> **MATERIAL FOR THIS TASK**:
━━━━━━━━━━━━━━━━━━━━━━━━━━━━━━

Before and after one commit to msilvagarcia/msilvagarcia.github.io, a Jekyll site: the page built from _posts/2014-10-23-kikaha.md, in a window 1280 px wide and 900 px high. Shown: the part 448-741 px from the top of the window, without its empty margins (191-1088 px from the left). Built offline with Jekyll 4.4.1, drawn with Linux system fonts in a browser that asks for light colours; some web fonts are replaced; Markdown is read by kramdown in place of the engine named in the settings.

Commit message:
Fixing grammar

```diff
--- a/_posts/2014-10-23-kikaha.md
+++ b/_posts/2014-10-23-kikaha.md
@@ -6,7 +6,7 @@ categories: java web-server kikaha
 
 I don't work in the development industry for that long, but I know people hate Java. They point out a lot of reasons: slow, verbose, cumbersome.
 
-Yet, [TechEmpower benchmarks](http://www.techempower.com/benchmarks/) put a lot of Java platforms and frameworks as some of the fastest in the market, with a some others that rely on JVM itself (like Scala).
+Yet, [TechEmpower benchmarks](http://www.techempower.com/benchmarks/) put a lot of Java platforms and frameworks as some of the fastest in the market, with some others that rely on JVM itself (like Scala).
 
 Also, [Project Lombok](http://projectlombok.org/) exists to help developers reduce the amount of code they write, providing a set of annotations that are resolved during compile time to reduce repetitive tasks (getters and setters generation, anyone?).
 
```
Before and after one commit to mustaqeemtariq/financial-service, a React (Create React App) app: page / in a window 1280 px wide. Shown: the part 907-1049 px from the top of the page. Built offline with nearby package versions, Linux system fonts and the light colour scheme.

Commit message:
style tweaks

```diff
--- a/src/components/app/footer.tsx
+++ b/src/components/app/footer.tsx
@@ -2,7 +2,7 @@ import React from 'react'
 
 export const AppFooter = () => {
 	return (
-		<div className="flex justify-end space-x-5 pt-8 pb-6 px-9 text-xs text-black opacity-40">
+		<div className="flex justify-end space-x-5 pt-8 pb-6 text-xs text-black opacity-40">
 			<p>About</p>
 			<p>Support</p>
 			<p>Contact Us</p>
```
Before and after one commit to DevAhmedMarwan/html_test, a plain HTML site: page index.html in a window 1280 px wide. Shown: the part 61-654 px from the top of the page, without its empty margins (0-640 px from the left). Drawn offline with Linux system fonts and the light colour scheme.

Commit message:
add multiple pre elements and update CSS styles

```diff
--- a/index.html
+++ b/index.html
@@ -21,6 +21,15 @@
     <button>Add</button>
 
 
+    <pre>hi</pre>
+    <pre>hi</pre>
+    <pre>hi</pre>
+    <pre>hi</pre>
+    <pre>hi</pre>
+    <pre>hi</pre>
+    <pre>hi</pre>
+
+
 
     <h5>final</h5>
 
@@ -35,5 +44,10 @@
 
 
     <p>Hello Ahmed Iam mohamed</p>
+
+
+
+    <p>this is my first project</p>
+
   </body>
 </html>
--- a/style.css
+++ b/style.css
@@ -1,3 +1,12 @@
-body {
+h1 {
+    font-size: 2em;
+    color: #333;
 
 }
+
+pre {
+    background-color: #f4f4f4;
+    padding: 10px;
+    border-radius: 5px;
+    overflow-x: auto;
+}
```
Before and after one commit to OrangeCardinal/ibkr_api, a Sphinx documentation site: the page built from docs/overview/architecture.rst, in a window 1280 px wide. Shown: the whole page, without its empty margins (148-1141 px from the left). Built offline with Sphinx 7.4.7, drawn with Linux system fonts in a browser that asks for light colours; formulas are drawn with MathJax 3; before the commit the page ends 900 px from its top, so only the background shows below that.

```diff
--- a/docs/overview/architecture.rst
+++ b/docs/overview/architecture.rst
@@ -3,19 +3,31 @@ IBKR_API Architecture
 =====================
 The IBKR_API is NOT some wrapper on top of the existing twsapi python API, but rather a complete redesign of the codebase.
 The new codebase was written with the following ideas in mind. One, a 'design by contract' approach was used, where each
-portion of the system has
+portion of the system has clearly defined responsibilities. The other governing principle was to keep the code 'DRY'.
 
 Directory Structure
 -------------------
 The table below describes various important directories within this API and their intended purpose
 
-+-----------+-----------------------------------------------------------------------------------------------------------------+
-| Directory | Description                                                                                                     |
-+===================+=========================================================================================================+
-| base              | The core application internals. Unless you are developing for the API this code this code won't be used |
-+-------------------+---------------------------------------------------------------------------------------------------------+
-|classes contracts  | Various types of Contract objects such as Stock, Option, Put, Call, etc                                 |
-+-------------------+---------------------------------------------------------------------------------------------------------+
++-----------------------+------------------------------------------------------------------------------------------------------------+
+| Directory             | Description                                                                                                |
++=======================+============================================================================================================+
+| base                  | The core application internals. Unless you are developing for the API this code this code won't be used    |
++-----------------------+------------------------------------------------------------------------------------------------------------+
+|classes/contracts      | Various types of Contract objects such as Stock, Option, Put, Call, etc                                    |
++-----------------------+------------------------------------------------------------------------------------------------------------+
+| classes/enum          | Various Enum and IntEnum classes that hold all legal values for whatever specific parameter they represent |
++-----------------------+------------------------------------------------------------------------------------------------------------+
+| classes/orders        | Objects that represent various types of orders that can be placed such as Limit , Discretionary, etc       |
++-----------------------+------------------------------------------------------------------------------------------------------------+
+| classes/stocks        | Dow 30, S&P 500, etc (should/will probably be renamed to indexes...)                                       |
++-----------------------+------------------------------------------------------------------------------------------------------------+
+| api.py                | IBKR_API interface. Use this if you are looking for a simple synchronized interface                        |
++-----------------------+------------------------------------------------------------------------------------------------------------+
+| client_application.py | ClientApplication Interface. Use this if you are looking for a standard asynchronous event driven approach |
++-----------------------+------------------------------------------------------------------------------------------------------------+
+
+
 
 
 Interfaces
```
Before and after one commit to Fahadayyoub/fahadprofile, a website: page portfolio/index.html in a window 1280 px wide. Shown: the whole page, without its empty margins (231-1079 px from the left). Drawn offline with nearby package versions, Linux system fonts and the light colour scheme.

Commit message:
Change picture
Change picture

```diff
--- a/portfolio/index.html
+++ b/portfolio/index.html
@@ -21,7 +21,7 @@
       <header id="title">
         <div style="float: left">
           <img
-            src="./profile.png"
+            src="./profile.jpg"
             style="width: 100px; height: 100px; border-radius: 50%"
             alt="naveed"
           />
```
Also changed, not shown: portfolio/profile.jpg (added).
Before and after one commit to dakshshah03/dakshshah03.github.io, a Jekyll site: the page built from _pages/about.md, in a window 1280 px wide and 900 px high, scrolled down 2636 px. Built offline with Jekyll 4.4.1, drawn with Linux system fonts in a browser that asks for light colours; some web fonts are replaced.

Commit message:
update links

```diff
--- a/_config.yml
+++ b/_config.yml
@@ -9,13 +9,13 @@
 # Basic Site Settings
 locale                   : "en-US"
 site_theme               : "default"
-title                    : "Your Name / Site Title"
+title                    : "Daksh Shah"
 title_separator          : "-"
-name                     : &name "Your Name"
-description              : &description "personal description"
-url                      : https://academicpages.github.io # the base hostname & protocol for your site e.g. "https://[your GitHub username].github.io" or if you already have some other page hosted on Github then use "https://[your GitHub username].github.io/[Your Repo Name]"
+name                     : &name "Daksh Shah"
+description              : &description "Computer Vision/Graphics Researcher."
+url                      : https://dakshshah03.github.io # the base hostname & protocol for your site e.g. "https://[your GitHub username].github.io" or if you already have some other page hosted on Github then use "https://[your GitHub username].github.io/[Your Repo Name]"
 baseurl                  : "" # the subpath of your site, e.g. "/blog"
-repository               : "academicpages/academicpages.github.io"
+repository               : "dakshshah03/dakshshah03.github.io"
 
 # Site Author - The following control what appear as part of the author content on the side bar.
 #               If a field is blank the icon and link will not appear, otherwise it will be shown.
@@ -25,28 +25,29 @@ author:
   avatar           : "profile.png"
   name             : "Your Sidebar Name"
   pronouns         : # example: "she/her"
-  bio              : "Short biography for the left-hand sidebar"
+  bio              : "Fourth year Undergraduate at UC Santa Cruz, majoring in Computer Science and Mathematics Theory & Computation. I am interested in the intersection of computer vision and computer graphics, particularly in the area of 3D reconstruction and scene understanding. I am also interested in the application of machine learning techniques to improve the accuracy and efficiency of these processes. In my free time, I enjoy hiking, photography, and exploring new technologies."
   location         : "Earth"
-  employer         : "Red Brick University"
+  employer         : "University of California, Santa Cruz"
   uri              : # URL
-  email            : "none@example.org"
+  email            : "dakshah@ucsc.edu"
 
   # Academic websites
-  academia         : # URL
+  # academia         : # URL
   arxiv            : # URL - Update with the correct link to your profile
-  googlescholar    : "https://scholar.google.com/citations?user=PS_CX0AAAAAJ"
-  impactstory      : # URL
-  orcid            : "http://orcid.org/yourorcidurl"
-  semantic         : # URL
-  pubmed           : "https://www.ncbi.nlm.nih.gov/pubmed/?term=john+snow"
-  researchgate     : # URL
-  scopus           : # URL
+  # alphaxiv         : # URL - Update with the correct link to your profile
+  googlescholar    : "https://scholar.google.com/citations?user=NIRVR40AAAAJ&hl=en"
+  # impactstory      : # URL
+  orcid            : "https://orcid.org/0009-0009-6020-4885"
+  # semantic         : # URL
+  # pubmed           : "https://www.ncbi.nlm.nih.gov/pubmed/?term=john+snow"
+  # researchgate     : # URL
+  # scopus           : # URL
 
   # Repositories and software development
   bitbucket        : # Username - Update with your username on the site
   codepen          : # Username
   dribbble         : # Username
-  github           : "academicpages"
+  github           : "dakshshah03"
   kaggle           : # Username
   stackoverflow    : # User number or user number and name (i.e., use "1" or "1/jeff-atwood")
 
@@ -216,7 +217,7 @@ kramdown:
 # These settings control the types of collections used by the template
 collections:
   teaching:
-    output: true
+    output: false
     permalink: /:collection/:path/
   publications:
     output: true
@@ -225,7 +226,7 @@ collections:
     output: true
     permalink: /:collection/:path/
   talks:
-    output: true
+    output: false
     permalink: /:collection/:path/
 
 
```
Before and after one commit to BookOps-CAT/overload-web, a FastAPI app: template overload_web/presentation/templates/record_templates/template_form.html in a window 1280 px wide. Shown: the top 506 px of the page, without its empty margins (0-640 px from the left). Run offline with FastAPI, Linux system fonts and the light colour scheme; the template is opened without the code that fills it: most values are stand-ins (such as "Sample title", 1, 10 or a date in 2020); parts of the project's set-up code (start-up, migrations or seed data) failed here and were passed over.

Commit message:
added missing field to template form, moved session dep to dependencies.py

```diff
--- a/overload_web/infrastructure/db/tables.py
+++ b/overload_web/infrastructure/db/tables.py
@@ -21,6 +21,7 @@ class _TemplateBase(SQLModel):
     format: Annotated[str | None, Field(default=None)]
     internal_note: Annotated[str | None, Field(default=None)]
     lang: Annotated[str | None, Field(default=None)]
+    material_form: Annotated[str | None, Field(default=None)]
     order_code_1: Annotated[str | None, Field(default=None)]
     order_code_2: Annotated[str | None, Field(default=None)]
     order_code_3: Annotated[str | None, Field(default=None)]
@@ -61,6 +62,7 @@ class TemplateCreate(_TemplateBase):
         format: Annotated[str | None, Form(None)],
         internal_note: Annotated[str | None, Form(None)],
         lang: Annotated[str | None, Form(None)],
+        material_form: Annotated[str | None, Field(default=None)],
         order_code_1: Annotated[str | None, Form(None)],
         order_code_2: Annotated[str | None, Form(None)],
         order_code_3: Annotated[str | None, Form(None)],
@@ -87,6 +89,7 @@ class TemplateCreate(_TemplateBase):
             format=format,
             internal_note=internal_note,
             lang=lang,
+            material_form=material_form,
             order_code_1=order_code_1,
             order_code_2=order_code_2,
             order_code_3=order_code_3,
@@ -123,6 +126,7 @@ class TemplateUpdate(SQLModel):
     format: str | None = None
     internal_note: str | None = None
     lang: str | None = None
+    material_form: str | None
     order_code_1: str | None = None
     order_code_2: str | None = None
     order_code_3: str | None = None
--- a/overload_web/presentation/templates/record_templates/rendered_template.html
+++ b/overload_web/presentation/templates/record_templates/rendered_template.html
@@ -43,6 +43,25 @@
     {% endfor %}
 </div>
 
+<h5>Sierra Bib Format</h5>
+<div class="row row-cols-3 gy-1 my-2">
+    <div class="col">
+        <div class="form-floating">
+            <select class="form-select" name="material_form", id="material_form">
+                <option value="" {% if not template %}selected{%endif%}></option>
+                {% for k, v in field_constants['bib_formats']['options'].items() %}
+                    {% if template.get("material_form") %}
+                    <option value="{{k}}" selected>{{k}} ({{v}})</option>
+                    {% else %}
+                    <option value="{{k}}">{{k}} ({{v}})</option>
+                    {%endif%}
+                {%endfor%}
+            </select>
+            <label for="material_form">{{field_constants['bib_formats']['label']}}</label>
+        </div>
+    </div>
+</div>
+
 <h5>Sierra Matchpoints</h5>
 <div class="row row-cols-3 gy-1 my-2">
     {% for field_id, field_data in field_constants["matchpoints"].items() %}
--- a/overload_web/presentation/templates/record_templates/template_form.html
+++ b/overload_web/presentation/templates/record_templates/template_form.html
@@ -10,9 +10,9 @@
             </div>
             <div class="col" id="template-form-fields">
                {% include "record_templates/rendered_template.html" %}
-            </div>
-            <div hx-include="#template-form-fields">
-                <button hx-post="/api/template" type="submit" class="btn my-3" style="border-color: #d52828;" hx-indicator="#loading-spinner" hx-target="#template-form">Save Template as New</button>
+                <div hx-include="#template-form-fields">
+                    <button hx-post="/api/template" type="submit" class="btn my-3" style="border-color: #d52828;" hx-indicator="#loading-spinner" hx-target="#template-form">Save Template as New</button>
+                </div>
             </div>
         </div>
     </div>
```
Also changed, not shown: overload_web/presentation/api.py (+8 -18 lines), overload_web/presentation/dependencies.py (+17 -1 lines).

━━━━━━━━━━━━━━━━━━━━━━━━━━━━━━

> **WHAT TO DO**: Using the material, show each line where the string "Directory" can be found.

> **EXERCISE OUTPUT**:
 Directory Structure
-| Directory | Description                                                                                                     |
+| Directory             | Description                                                                                                |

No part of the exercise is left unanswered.